I enjoy anything outdoors, both here in the Outer Banks and traveling whenever I can. I still go to Virginia a lot to hike and backpack, and you’ll find me in Nags Head Woods a lot when I need a trail fix closer to home. I also love taking my kayak out on the sound, and even though I work with the national parks they are still places I like to spend my off time. I go camping at Oregon Inlet or on Ocracoke Island whenever I can, and since I live in Kill Devil Hills I also run or take walks to Wright Brothers National Memorial to catch a beautiful sunset. 

What do you want people to understand about Outer Banks Forever and our Outer Banks national parks?   

There are over 400 National Park Service sites around the country and today nearly half of them have nonprofit partners like Outer Banks Forever (also known as “friends groups”) that support them through fundraising, volunteerism, educational programming, and more. I was so surprised to learn that our Outer Banks national parks didn’t have a friends group prior to 2019! It is unique for a community our size to have three national parks. The three parks are unique and offer both locals and visitors three very different experiences. Through our partnership with the National Park Service, we are the only nonprofit authorized to raise funds to support these important places.  

Outer Banks Forever is a branch of a much larger nonprofit, Eastern National, whose mission is to promote the public’s understanding and support of America’s national parks and other public trust partners by providing quality educational experiences, products, and services. For over 70 years, Eastern National has been a dedicated supporter of America’s public lands, giving back more than $156 million to provide quality educational experiences for park visitors. 

Since we launched in 2019, we’ve completed projects like the first designated, mobility-friendly kayak launch at Cape Hatteras National Seashore and getting a webcam up on the Cape Hatteras Lighthouse so people can enjoy the view from wherever they are. We’ve also helped our community and visitors better understand our parks and the important stories and environment that they protect.
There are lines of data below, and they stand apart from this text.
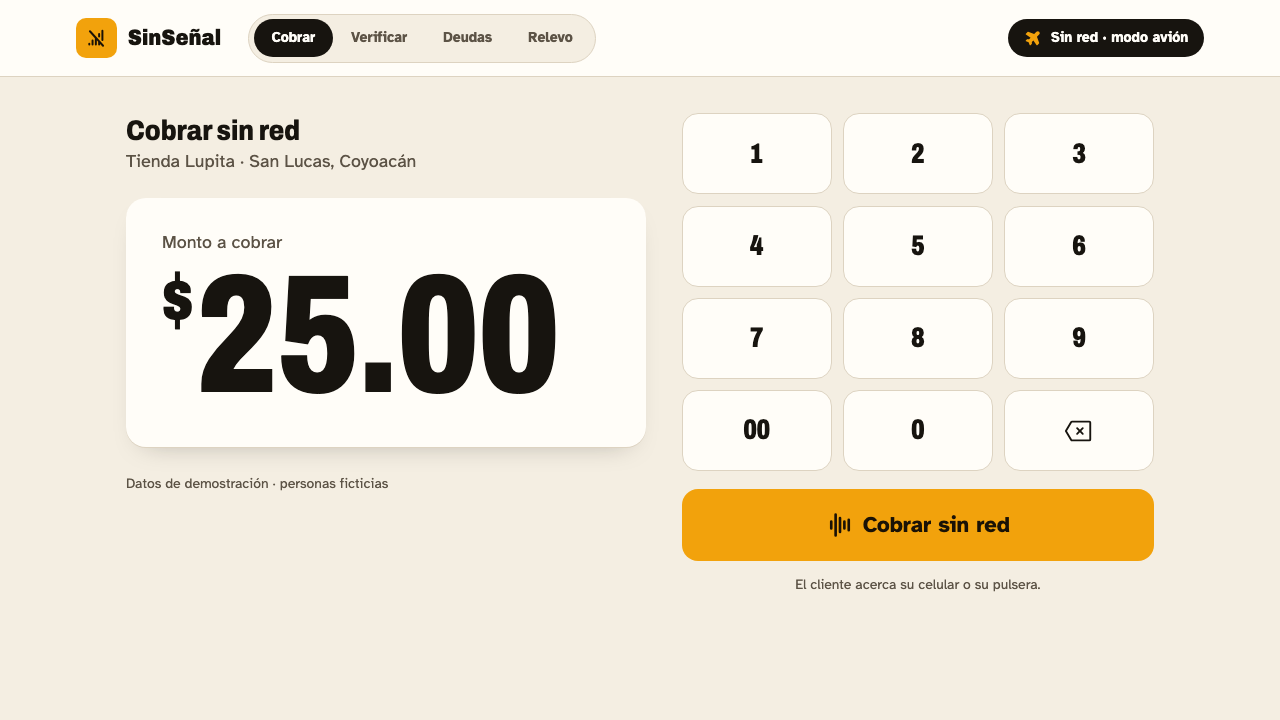
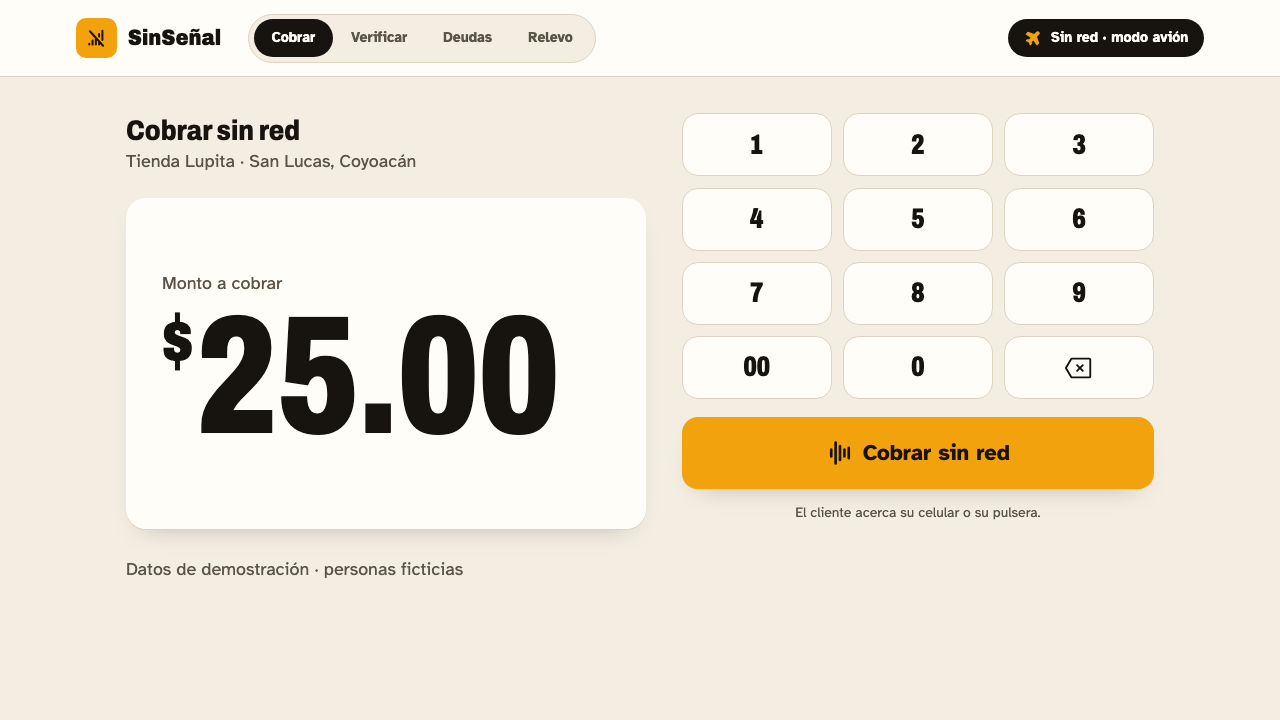
fix(HACK-008): critic P1s: hero fills frame, legend hidden on phone, trace last 4, sticky CTA
Claude-Session: https://claude.ai/code/session_015pNdRTA5UWWENqzxTD4afV

diff --git a/web/src/lib/ui/locked/LockedScreens.tsx b/web/src/lib/ui/locked/LockedScreens.tsx
@@ -78,7 +78,7 @@ function Verificar() {
       <SectionHeader>
         {fixture.merchant.name} · pagaré recibido sin red
       </SectionHeader>
-      <Surface>
+      <Surface className="flex flex-col justify-between md:min-h-[62vh]">
         <div className="absolute top-5 right-5 md:top-7 md:right-7">
           <Stamp tone="ok">VÁLIDO</Stamp>
         </div>
@@ -124,13 +124,13 @@ function Cobrar() {
                 key={k}
                 onClick={() => press(k)}
                 aria-label={k === "del" ? "Borrar" : k}
-                className="num grid h-16 place-items-center rounded-md border border-line bg-surface text-xl active:bg-muted md:h-18"
+                className="num grid h-16 place-items-center rounded-md border border-line bg-surface text-xl active:bg-muted md:h-14"
               >
                 {k === "del" ? <Backspace size={30} /> : k}
               </button>
             ))}
           </div>
-          <Button size="lg" className="mt-4 w-full" disabled={cents === 0}>
+          <Button size="lg" className="sticky bottom-24 mt-4 w-full shadow-card md:static" disabled={cents === 0}>
             <Waveform size={28} weight="bold" /> Cobrar sin red
           </Button>
           <p className="mt-3 text-center text-sm text-ink-2">
@@ -143,7 +143,7 @@ function Cobrar() {
         title="Cobrar sin red"
         context={`${fixture.merchant.name} · ${fixture.merchant.place}`}
       />
-      <Surface>
+      <Surface className="flex flex-col justify-center md:min-h-[46vh]">
         <p className="text-ink-2">Monto a cobrar</p>
         <div aria-live="polite" aria-label={formatMXN(cents)}>
           <Amount cents={cents} size="lg" />
@@ -169,7 +169,7 @@ function Deudas() {
   return (
     <PageLayout recipe="list">
       <PageHeader title="Deudas de la tienda" context={fixture.merchant.name} />
-      <div className="mb-6 grid grid-cols-2 gap-3 md:grid-cols-3">
+      <div className="mb-6 grid grid-cols-3 gap-3">
         <Stat label="Pagarés" value={debts.length} />
         <Stat label="Por cobrar" value={formatMXN(total - paid)} tone="warn" />
         <Stat label="Cobrado por CoDi" value={formatMXN(paid)} tone="ok" />
@@ -185,7 +185,7 @@ function Deudas() {
               key={d.counter + d.payer}
               tone={s.tone}
               title={`${d.payer} · #${d.counter}`}
-              detail={d.trace ? `${s.label} · rastreo ${d.trace}` : s.label}
+              detail={d.trace ? `${s.label} · rastreo …${d.trace.slice(-4)}` : s.label}
               trailing={
                 <span className="num text-xl">{formatMXN(d.amount_cents)}</span>
               }

diff --git a/web/src/lib/ui/kit.tsx b/web/src/lib/ui/kit.tsx
@@ -71,7 +71,7 @@ const toneChip: Record<Tone, string> = {
   ok: "bg-ok text-ok-ink",
   bad: "bg-bad text-bad-ink",
   warn: "bg-warn text-warn-ink",
-  neutral: "bg-bg text-ink",
+  neutral: "bg-muted text-ink",
 };
 
 export function Chip({
@@ -171,7 +171,7 @@ export function Stat({
     <div className="rounded-lg bg-surface px-5 py-4 shadow-card">
       <div className="text-sm text-ink-2">{label}</div>
       <div
-        className={`num leading-none ${size === "sm" ? "text-xl" : "text-2xl"} ${color}`}
+        className={`num leading-none ${size === "sm" ? "text-xl" : "text-xl md:text-2xl"} ${color}`}
       >
         {value}
       </div>
@@ -198,7 +198,7 @@ export function SectionHeader({
 
 export function Legend({ items }: { items: { tone: Tone; label: string }[] }) {
   return (
-    <ul className="flex flex-wrap gap-4 text-sm text-ink-2">
+    <ul className="hidden flex-wrap gap-4 text-sm text-ink-2 md:flex">
       {items.map((i) => (
         <li key={i.label} className="flex items-center gap-2">
           <StateIcon tone={i.tone} size="sm" />
@@ -247,5 +247,5 @@ export function DemoBadge({
 }: {
   children?: ReactNode;
 }) {
-  return <p className="mt-6 text-sm text-ink-2">{children}</p>;
+  return <p className="mt-6 text-base text-ink-2">{children}</p>;
 }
Protecting our parks is about more than just raising money – it’s about connecting people to these amazing places where they can rest, learn, and be inspired. 

Questions for Jess? Email her any time at